Six days on a train is most definitely for everyone, if you are fidgety and in need of outside stimulation this is not for you. Also if you are used to the luxury of good quality hotels you will probably be a little dissatisfied, as even someone without particularly high standards I believe the shower there in first class was the worst place I’ve ever been! Despite that I got used to it and really enjoyed the trip, mainly because I needed some pure relaxation at the same time as detoxing myself day by day from the strict society of the western world.
Catching the train itself isn’t too difficult as it arrives at the station about half an hour early, Yaraslavsky station which I recognised on the tube station as ‘KomoComo’ as it looks similar to that in Cryllic. When you’re there you don’t need to go through the inside of the station as it’s round the back by some small shops with about 4 platforms. The area around the station isn’t great so with time to kill a restaurant/ café was our best bet.
On the train we had first class, which is far from the bourgeoisie it sounds. With just two people travelling we were happy to spend the extra rather than be in a confined compartment with two strangers for six days, apart from a shared shower between each two cabins the main other difference was more space and privacy. Oh and also some nice Chinese style fabric on the furnishings. We had air conditioning in the form of a fan but I’m not sure if this was in second class too but it was definitely a necessity round the border region of Russia/Mongolia which was roughly forty degrees.
Food was probably my worst part of the experience, due partly to my own lack of foresight by not taking Roubles in cash with me thinking the whole world accepts dollars, of course not babushkas from a small town in the middle of Siberia. This was a little foolish. Before getting on the train we had about 3 days worth of dried noodles to add hot water to but these got boring very quickly and the fruit and bread being sold reasonably cheaply on most platforms was far more appealing. Getting to the point where we had run out of dried noodles, or Big Bon, as they said on the packet (which happened to be out of date from every shop we bought them, like most other things in Russia) we went scouting more from the restaurant cart shop. After initially being told no we were taken to somebodies dorm in a back carriage who sold us some out of a big box, it felt somewhat underhand.

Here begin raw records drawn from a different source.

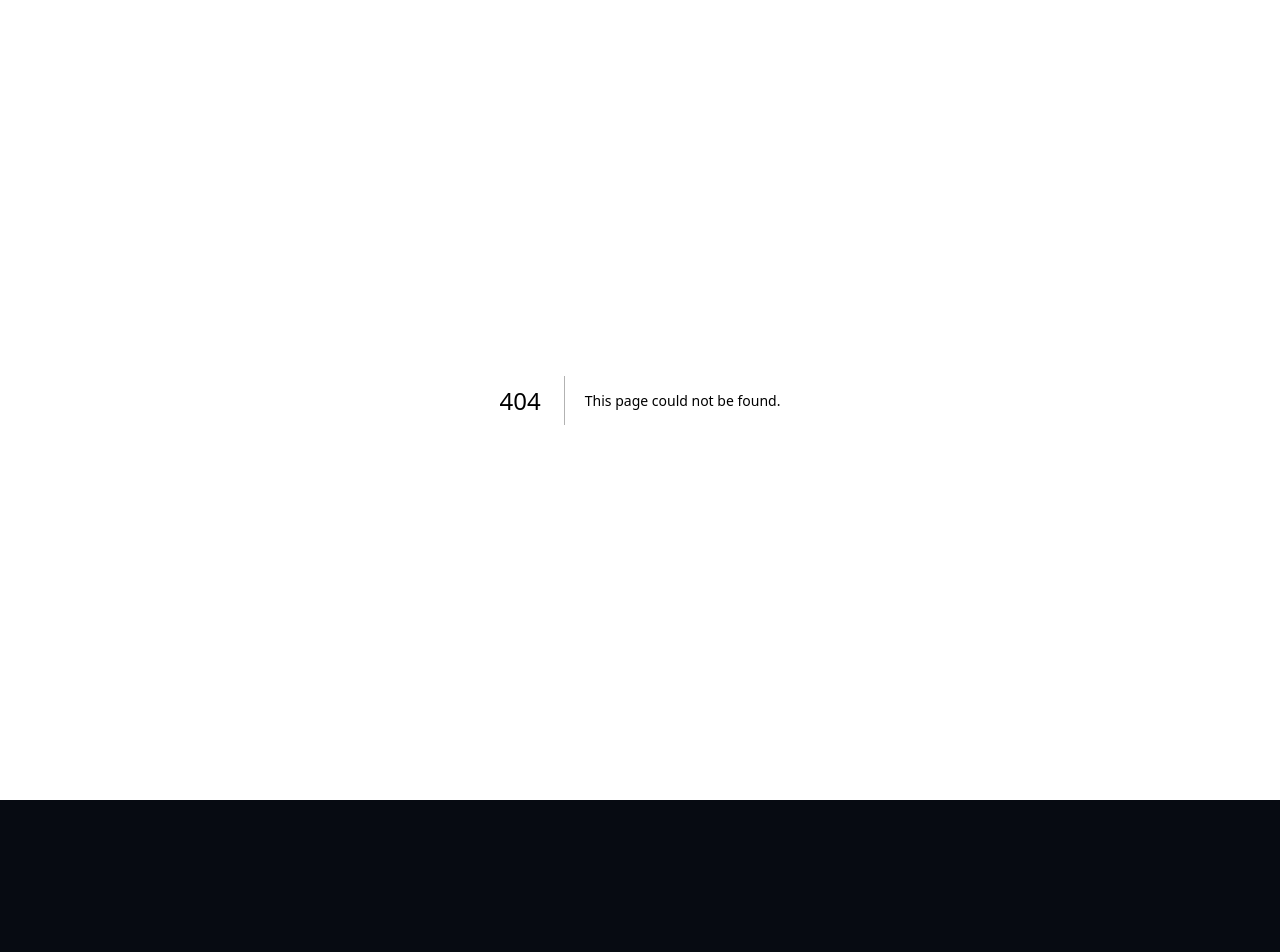
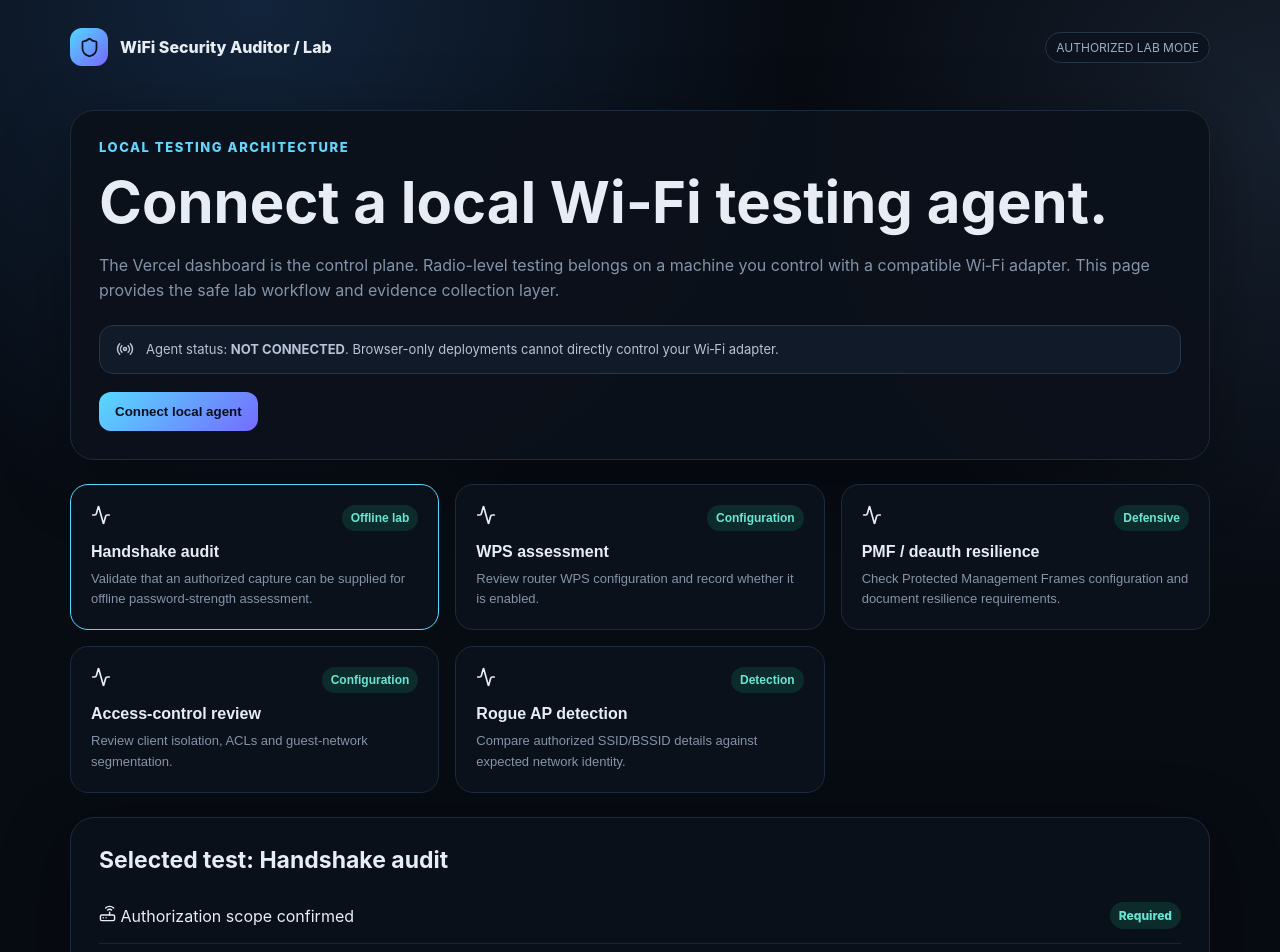
Before and after one commit to nospambot0/PriceCrawler, a Next.js app: page /lab in a window 1280 px wide. Before the commit this address had no page. Shown: the top 952 px of the page. Before the commit the page ends 800 px from the top, so only its background shows below. Built offline with nearby package versions, Linux system fonts and the light colour scheme.

Commit message:
Add authorized Wi-Fi penetration testing lab dashboard

```diff
--- /dev/null
+++ b/app/lab/page.tsx
@@ -0,0 +1,22 @@
+"use client";
+import {useState} from "react";
+import {Shield,Radio,KeyRound,Router,Activity,CheckCircle2,AlertTriangle} from "lucide-react";
+
+const tests=[
+ ["Handshake audit","Validate that an authorized capture can be supplied for offline password-strength assessment.","Offline lab"],
+ ["WPS assessment","Review router WPS configuration and record whether it is enabled.","Configuration"],
+ ["PMF / deauth resilience","Check Protected Management Frames configuration and document resilience requirements.","Defensive"],
+ ["Access-control review","Review client isolation, ACLs and guest-network segmentation.","Configuration"],
+ ["Rogue AP detection","Compare authorized SSID/BSSID details against expected network identity.","Detection"]
+];
+
+export default function Lab(){
+ const [agent,setAgent]=useState(false); const [selected,setSelected]=useState(0); const [ran,setRan]=useState(false);
+ return <main className="wrap"><nav className="nav"><div className="brand"><div className="brandIcon"><Shield size={21}/></div>WiFi Security Auditor / Lab</div><div className="badge">AUTHORIZED LAB MODE</div></nav>
+ <section className="panel"><div className="eyebrow">Local testing architecture</div><h1 style={{fontSize:"clamp(34px,5vw,58px)",margin:"12px 0"}}>Connect a local Wi‑Fi testing agent.</h1><p className="muted" style={{fontSize:16}}>The Vercel dashboard is the control plane. Radio-level testing belongs on a machine you control with a compatible Wi‑Fi adapter. This page provides the safe lab workflow and evidence collection layer.</p>
+ <div className="notice"><Radio size={18}/><span>Agent status: <b>{agent?"CONNECTED":"NOT CONNECTED"}</b>. Browser-only deployments cannot directly control your Wi‑Fi adapter.</span></div>
+ <div className="actions"><button className="button" onClick={()=>setAgent(!agent)}>{agent?"Disconnect agent":"Connect local agent"}</button></div></section>
+ <section className="grid">{tests.map((t,i)=><button key={t[0]} className="card" style={{textAlign:"left",color:"inherit",cursor:"pointer",borderColor:selected===i?"#55d8ff":"#1d2a3b"}} onClick={()=>{setSelected(i);setRan(false)}}><div style={{display:"flex",justifyContent:"space-between"}}><Activity size={20}/><span className="status good">{t[2]}</span></div><h3>{t[0]}</h3><div className="muted">{t[1]}</div></button>)}</section>
+ <section className="panel section"><h2>Selected test: {tests[selected][0]}</h2><div className="checkrow"><span><Router size={17}/> Authorization scope confirmed</span><span className="status good">Required</span></div><div className="checkrow"><span><KeyRound size={17}/> Evidence stays local until exported</span><span className="status good">Enabled</span></div><div className="checkrow"><span><Shield size={17}/> Destructive radio actions</span><span className="status warn">Not exposed by web UI</span></div><div className="actions"><button className="button" onClick={()=>setRan(true)}><CheckCircle2 size={16}/> Run readiness check</button></div>{ran&&<div className="report" style={{marginTop:16}}>LAB READINESS CHECK\n\nTest: {tests[selected][0]}\nAgent: {agent?"Connected":"Not connected"}\nAuthorization: Required and user-confirmed\nEvidence handling: Local-first\nResult: Ready for defensive assessment workflow\n\nNote: radio-level attack execution is intentionally kept outside this browser control plane.</div>}</section>
+ <div className="footer"><AlertTriangle size={13}/> Use only on networks and equipment you own or are explicitly authorized to assess.</div></main>
+}
```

The restaurant cart changes for each country, the Russian one wasn’t particularly appealing but I had ham and eggs there, we had breakfast at the Mongolian one which was an omelette, as I think a lot of the meals there are. We were given free vouchers for the Chinese cart, perhaps because it was a Chinese train so we had lunch there which was some pork meatballs and vegetables, which was quite tasty. The restaurant cart isn’t particularly well and will set you back about £6-9 (which if that is your main holiday is fine but if you’re at the beginning of a large backpacking trip is quite over budget).
We soon realised that the highlights of the day were any stops which lasted longer than about 8 minutes and everyone quickly flooded the platform, saw if there was anything to photograph or buy and trickle back on. The person in the cabin next to us seemed to live for this and continually paced the corridors checking the time boards.
The scenery out of the window was spectacular and definitely the main point of the entire trip. From seeing the most isolated rural villages to stampeding wild horses, Siberian forestry to the Gobi desert. The window played out like watching a movie of civilisation (who needs Tree of Life) and gives you an amazing sense of the vastness of land and how much empty space there is, seeing absolutely nothing either way as far as the eye can see at some points. This is quite unbelievable for someone coming from England which has villages and cities nearly every ten minutes by train.
The border crossings were uncomfortable, as they always are. Between Russia and Mongolia you have two hours to wander to the supermarket and hang out in some fresh air, this was extremely hot when we were there and had some very strange large beetles flying around, but it’s good to stretch your legs. The border to China takes a long time but this is partly due to changing the wheels on the train for the different track size. When you’re finishing on the Chinese border waiting for the rest of your train to reconnect to your carriage they play classical music on speakers outside for you, when everything is ready to go there is an amazingly novel celebratory march played out, which is a great touch. In the morning when it’s light again the transformation from desert to mystical mountains is breathtaking.
The type of travellers on the train varied vastly between backpackers, families and retired couples so is definitely suitable for anyone. If you want a peaceful lazy holiday that’s not on the beach this could definitely be for you.